Character from \u0000 to \u007f (7f is 127 in decimal)
Short and Integer from -128 to 127
I think this behavior of Java is a bit lame. Either have == always compare the values when it comes to the wrapper objects that are numbers or Boolean or else stick to having it always comparing references. What even makes it worse is that for the wrapper Integer (and I'm assuming Double and Float) the value is only compared if it fits into a byte - not even the value that would be represented by its primitive counterpart (int, double, float). [ October 16, 2006: Message edited by: Rick Reumann ]
This is the discussion from the Java Language Specification Section 5.1.7
Ideally, boxing a given primitive value p, would always yield an identical reference. In practice, this may not be feasible using existing implementation techniques. The rules above are a pragmatic compromise. The final clause above requires that certain common values always be boxed into indistinguishable objects. The implementation may cache these, lazily or eagerly.
For other values, this formulation disallows any assumptions about the identity of the boxed values on the programmer's part. This would allow (but not require) sharing of some or all of these references.
This ensures that in most common cases, the behavior will be the desired one, without imposing an undue performance penalty, especially on small devices. Less memory-limited implementations might, for example, cache all characters and shorts, as well as integers and longs in the range of -32K - +32K.
Sun is sacrificing generality and othoganality for convinience.
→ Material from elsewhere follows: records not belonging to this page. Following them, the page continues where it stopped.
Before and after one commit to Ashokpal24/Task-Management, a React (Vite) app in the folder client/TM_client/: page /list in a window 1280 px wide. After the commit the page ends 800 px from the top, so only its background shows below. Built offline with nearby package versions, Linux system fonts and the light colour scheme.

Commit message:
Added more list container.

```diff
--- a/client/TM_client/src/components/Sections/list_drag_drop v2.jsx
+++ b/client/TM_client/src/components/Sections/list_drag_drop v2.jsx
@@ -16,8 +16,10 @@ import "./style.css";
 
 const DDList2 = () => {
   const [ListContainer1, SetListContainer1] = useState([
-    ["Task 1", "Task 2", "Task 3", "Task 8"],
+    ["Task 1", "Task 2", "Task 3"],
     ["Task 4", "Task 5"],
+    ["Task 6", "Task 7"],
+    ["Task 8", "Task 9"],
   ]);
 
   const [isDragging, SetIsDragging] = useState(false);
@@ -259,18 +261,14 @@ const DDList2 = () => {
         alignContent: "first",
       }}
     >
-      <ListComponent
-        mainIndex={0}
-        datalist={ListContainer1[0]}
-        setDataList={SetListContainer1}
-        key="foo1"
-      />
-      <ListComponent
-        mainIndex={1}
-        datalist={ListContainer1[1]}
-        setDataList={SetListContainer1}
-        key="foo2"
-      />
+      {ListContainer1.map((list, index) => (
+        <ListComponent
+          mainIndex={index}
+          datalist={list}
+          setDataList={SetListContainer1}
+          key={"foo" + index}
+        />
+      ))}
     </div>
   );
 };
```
The concepts of regularity are not sacrosanct, but is it wise to further muddy the language by having different behaviors for different contexts in a given construct?
I think Java is going the C++ route, just tossing anything and everything into the pot. I do prefer C++ over Java but am distressed at the way the languages have progressed. Which is why I have been getting into python lately. I just hope it stays clean as it moves forward.
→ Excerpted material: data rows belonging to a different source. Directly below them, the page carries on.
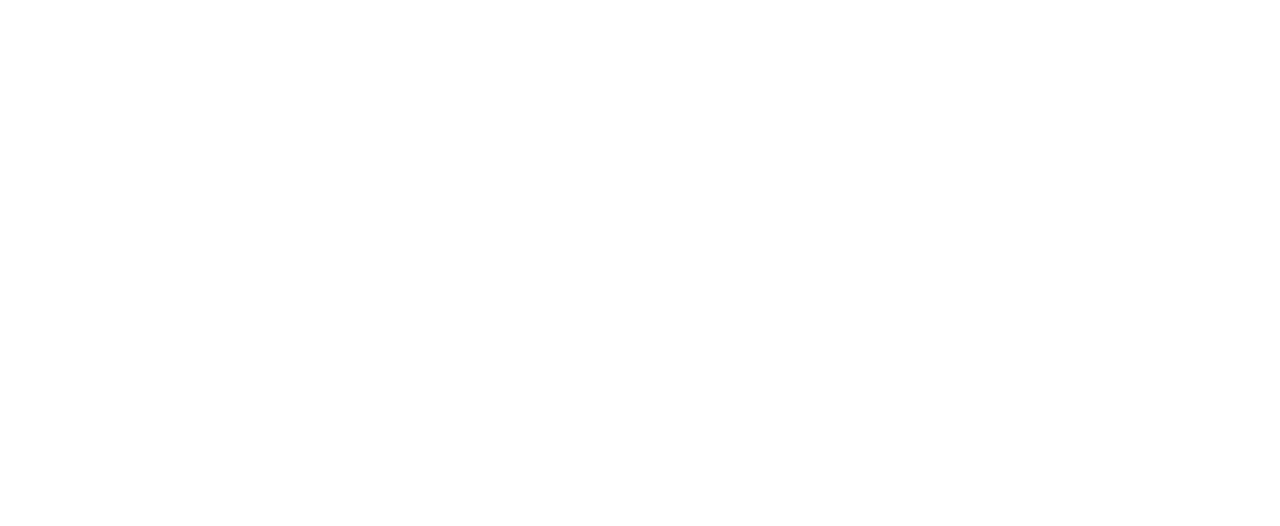
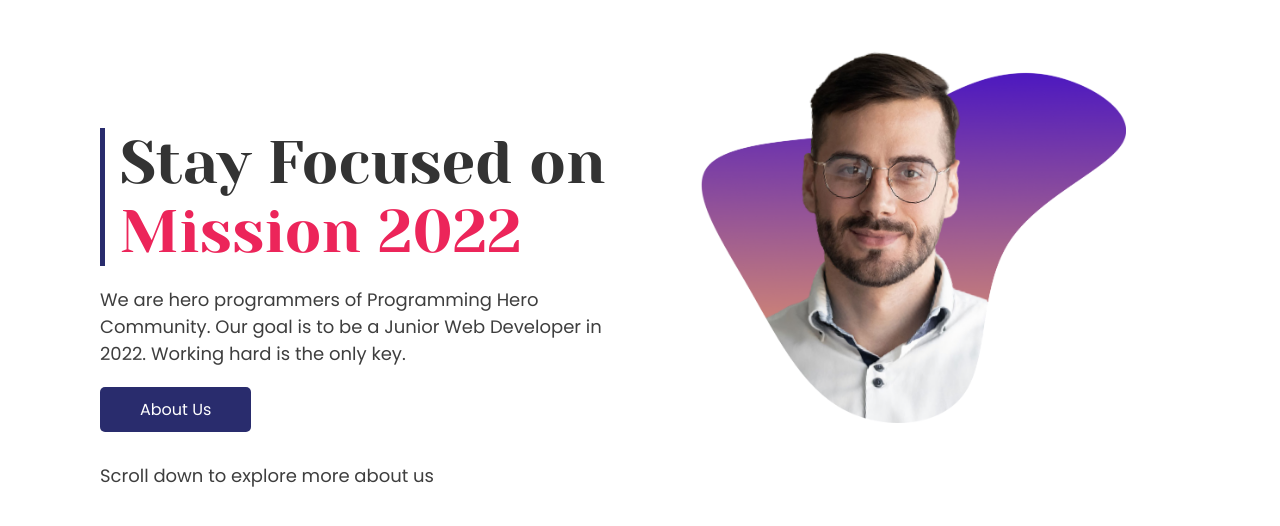
Before and after one commit to mdsaifullah-wd/mission-2022, a plain HTML site: page index.html in a window 1280 px wide. Drawn offline with Linux system fonts and the light colour scheme.

Commit message:
add header section

```diff
--- a/css/style.css
+++ b/css/style.css
@@ -0,0 +1,62 @@
+/* General Syles */
+body {
+  margin: 0;
+  padding: 0;
+  font-family: "Poppins", sans-serif;
+  color: #3e3e3e;
+}
+h1 {
+  color: #333333;
+}
+.container {
+  max-width: 1080px;
+  padding: 0 3rem;
+  margin: 0 auto;
+}
+.different-color {
+  color: #ec255a;
+}
+.btn {
+  display: inline-block;
+  text-decoration: none;
+  padding: 10px 40px;
+  border: none;
+  background-color: #292c6d;
+  color: #ffffff;
+  border-radius: 5px;
+  font-weight: 500;
+  margin-bottom: 10px;
+}
+.btn:hover {
+  background-color: #161853;
+}
+
+/* Header Section */
+#header {
+  margin-bottom: 100px;
+}
+#header .header-content {
+  display: flex;
+}
+.similar-div {
+  width: 50%;
+}
+.similar-div p {
+  font-size: 18px;
+  margin: 20px 0;
+}
+.similar-div img {
+  margin: 0 10%;
+  width: 80%;
+}
+.similar-div .main-title {
+  margin-top: 8rem;
+  padding: 0 0 0 15px;
+  border-left: 5px solid #292c6d;
+}
+.similar-div .main-title h1 {
+  font-family: "Yeseva One", cursive;
+  font-size: 60px;
+  font-weight: 400;
+  margin: 0;
+}
--- a/index.html
+++ b/index.html
@@ -4,8 +4,44 @@
     <meta charset="UTF-8" />
     <meta http-equiv="X-UA-Compatible" content="IE=edge" />
     <meta name="viewport" content="width=device-width, initial-scale=1.0" />
+    <link rel="preconnect" href="https://fonts.googleapis.com" />
+    <link rel="preconnect" href="https://fonts.gstatic.com" crossorigin />
+    <link
+      href="https://fonts.googleapis.com/css2?family=Poppins&family=Yeseva+One&display=swap"
+      rel="stylesheet"
+    />
     <link rel="shortcut icon" href="favicon.ico" type="image/x-icon" />
+    <link rel="stylesheet" href="./css/style.css" />
     <title>Mission 2022</title>
   </head>
-  <body></body>
+  <body>
+    <!-- Header Section -->
+    <section id="header">
+      <div class="container">
+        <div class="header-content">
+          <div class="similar-div">
+            <div class="main-title">
+              <h1>Stay Focused on</h1>
+              <h1 class="different-color">Mission 2022</h1>
+            </div>
+            <p>
+              We are hero programmers of Programming Hero Community. Our goal is
+              to be a Junior Web Developer in 2022. Working hard is the only
+              key.
+            </p>
+            <a
+              href="https://www.programming-hero.com"
+              target="_blank"
+              class="btn"
+              >About Us</a
+            >
+            <p>Scroll down to explore more about us</p>
+          </div>
+          <div class="similar-div">
+            <img src="./images/person/person-5.png" alt="" />
+          </div>
+        </div>
+      </div>
+    </section>
+  </body>
 </html>
```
[Rick]: Either have == always compare the values when it comes to the wrapper objects that are numbers or Boolean or else stick to having it always comparing references
Um, it is always comparing the references. It's just that within the specificed ranges, instances are cached and reused for autoboxing. This means that for example a 1 always autoboxes to the same Integer instance. Which does lead to some strange behavior, but ultimately it's just another example of the general rule: don't use == to compare reference objects unless you're sure you really want to compare object identity, and know exactly what that entails. This is much like the way two identical Strings may or may not turn out to be the same instance, depending on whether the String pool was involved in their creation. Which is also confusing, but people learn to avoid it. The problem here is just that autoboxing is still new to many people, and its transparency means that people often don't realize what is going on.
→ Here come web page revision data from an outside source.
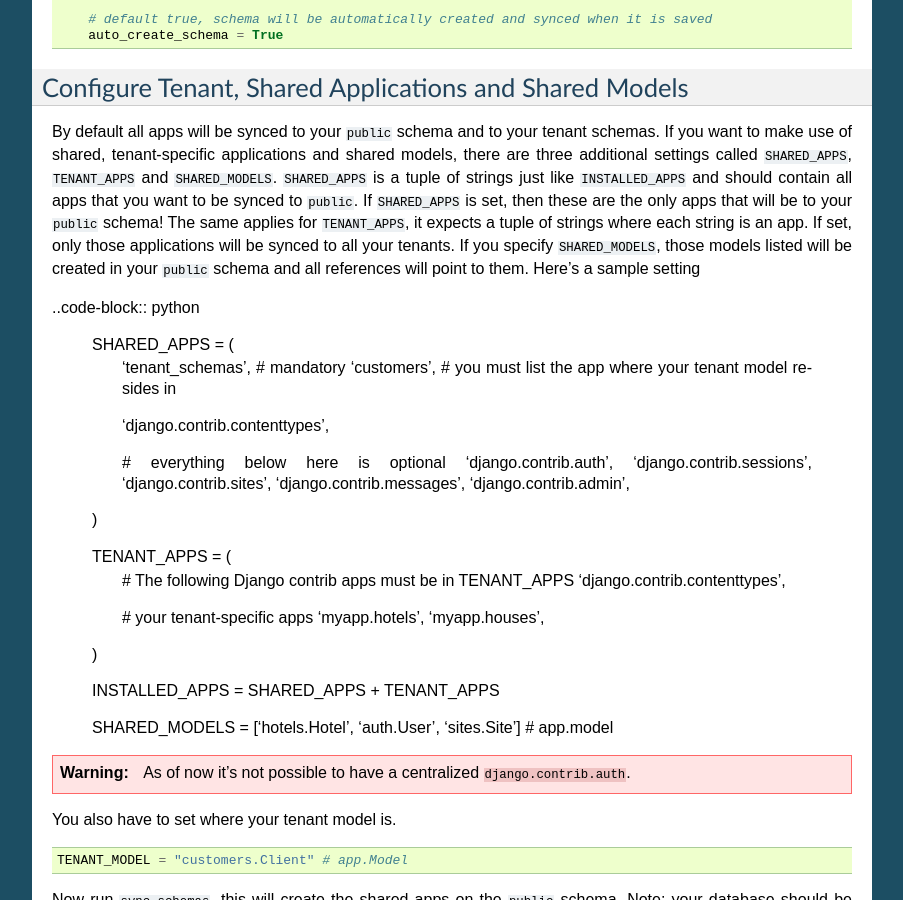
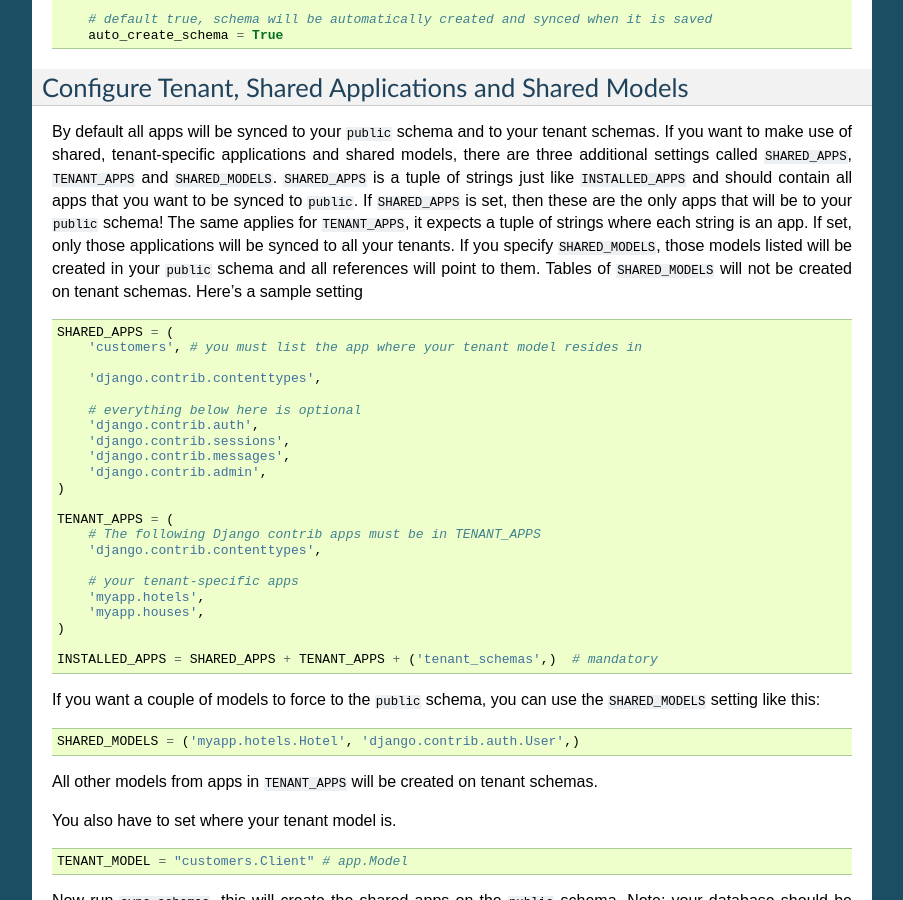
Before and after one commit to bernardopires/django-tenant-schemas, a Sphinx documentation site: the page built from docs/install.rst, in a window 1280 px wide and 900 px high, scrolled down 1029 px. Shown: the whole window, without its empty margins (198-1101 px from the left). Built offline with Sphinx 7.4.7, drawn with Linux system fonts in a browser that asks for light colours; the version number could not be read and is left out; some of the changed text lies outside the part shown.

Commit message:
Improved documentation with completion for the new SHARED_MODELS feature.
Also fixed small mistakes. Removed "not possible centralized" text.

```diff
--- a/docs/install.rst
+++ b/docs/install.rst
@@ -60,12 +60,11 @@ Now we have to create your tenant model. To allow the flexibility of having any
 
 Configure Tenant, Shared Applications and Shared Models
 =======================================================
-By default all apps will be synced to your ``public`` schema and to your tenant schemas. If you want to make use of shared, tenant-specific applications and shared models, there are three additional settings called ``SHARED_APPS``, ``TENANT_APPS`` and ``SHARED_MODELS``. ``SHARED_APPS`` is a tuple of strings just like ``INSTALLED_APPS`` and should contain all apps that you want to be synced to ``public``. If ``SHARED_APPS`` is set, then these are the only apps that will be to your ``public`` schema! The same applies for ``TENANT_APPS``, it expects a tuple of strings where each string is an app. If set, only those applications will be synced to all your tenants. If you specify ``SHARED_MODELS``, those models listed will be created in your ``public`` schema and all references will point to them. Here's a sample setting
+By default all apps will be synced to your ``public`` schema and to your tenant schemas. If you want to make use of shared, tenant-specific applications and shared models, there are three additional settings called ``SHARED_APPS``, ``TENANT_APPS`` and ``SHARED_MODELS``. ``SHARED_APPS`` is a tuple of strings just like ``INSTALLED_APPS`` and should contain all apps that you want to be synced to ``public``. If ``SHARED_APPS`` is set, then these are the only apps that will be to your ``public`` schema! The same applies for ``TENANT_APPS``, it expects a tuple of strings where each string is an app. If set, only those applications will be synced to all your tenants. If you specify ``SHARED_MODELS``, those models listed will be created in your ``public`` schema and all references will point to them. Tables of ``SHARED_MODELS`` will not be created on tenant schemas. Here's a sample setting
 
-..code-block:: python
+.. code-block:: python
 
     SHARED_APPS = (
-        'tenant_schemas',  # mandatory
         'customers', # you must list the app where your tenant model resides in
 
         'django.contrib.contenttypes',
@@ -73,7 +72,6 @@ By default all apps will be synced to your ``public`` schema and to your tenant
         # everything below here is optional
         'django.contrib.auth',
         'django.contrib.sessions',
-        'django.contrib.sites',
         'django.contrib.messages',
         'django.contrib.admin',
     )
@@ -87,13 +85,15 @@ By default all apps will be synced to your ``public`` schema and to your tenant
         'myapp.houses',
     )
 
-    INSTALLED_APPS = SHARED_APPS + TENANT_APPS
+    INSTALLED_APPS = SHARED_APPS + TENANT_APPS + ('tenant_schemas',)  # mandatory
 
-    SHARED_MODELS = ['hotels.Hotel', 'auth.User', 'sites.Site'] # app.model
+If you want a couple of models to force to the ``public`` schema, you can use the ``SHARED_MODELS`` setting like this:
 
-.. warning::
+.. code-block:: python
 
-   As of now it's not possible to have a centralized ``django.contrib.auth``.
+    SHARED_MODELS = ('myapp.hotels.Hotel', 'django.contrib.auth.User',)
+
+All other models from apps in ``TENANT_APPS`` will be created on tenant schemas.
 
 You also have to set where your tenant model is.
 
```
Also changed, not shown: other parts of docs/install.rst (+1 -1 lines).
Now if we were designing a new language, I much prefer what Groovy did, which is to define == as always meaning an equals() comparison (with appropriate null check) when dealing with reference objects. The rare cases where identity comparison is really desired are handled with a new operator, ===. But for standard Java, we're stuck with a certain amount of ugliness from retroactive compatibility with design decisions made over a decade ago. [ October 16, 2006: Message edited by: Jim Yingst ]
Um, it is always comparing the references. It's just that within the specificed ranges, instances are cached and reused for autoboxing. This means that for example a 1 always autoboxes to the same Integer instance.
Wow, very interesting, thanks a lot of clarifying this for me. I thought it was actually comparing the value behind the scenes.